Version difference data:
######
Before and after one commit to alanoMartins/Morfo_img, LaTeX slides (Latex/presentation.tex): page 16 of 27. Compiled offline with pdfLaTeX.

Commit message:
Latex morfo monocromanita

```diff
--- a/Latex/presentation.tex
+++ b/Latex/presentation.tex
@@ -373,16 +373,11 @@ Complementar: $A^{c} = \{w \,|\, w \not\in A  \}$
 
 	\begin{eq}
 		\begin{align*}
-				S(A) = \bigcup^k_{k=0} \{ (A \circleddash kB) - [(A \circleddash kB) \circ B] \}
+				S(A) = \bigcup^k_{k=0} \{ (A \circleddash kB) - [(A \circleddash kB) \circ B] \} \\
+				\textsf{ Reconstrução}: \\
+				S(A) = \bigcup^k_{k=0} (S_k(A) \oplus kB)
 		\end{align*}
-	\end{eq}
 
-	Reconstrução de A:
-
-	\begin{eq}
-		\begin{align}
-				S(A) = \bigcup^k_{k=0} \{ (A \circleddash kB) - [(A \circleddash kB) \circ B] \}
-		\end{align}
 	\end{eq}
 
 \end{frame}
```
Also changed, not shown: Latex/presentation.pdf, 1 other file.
######
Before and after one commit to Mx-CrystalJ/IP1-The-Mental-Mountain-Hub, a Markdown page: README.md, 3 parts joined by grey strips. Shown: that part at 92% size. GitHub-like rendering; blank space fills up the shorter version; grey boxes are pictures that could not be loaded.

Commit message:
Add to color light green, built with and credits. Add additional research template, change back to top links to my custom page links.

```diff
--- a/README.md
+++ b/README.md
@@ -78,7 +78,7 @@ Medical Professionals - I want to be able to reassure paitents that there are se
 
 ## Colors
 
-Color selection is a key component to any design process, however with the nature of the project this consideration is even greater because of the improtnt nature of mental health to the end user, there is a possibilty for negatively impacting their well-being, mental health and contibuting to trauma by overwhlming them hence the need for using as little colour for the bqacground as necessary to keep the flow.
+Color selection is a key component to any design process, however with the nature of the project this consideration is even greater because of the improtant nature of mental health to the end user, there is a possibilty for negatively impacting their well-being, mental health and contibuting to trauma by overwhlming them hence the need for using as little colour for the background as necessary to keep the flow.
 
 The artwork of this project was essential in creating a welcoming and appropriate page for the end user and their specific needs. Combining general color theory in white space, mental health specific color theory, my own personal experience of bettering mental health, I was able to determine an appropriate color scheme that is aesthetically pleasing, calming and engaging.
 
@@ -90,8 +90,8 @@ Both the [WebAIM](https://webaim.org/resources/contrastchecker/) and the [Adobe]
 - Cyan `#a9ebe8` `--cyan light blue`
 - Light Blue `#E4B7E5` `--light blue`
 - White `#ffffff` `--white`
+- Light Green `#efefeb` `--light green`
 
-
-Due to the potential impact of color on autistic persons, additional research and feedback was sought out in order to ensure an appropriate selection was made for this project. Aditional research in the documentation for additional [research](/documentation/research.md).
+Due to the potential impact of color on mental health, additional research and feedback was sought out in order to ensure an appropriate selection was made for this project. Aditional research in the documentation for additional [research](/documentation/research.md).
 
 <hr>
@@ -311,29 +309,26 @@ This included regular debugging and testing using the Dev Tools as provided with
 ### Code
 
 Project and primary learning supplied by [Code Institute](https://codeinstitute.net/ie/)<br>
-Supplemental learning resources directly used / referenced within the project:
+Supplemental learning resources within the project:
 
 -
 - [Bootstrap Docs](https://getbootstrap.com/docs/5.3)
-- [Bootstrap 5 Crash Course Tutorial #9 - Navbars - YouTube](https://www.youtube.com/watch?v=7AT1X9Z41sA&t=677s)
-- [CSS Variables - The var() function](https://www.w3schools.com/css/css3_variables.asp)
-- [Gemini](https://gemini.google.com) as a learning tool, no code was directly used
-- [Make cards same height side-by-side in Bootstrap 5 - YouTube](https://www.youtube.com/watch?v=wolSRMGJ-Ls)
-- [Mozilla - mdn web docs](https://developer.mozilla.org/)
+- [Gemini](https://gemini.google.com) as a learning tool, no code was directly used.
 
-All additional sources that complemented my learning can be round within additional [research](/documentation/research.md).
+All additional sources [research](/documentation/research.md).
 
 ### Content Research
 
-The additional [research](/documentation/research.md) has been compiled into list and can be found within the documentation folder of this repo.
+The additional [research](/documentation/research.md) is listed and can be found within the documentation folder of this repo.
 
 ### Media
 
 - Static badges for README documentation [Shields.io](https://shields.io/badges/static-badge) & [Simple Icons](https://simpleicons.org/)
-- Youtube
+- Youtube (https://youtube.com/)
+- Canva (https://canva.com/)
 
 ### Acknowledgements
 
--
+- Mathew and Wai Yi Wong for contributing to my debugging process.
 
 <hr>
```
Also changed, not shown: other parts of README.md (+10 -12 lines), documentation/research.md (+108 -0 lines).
######
## [Problem to work on]
Within the records, in how many lines does the string "using" occur? Give the number and no other text.

## [Exercise response]
3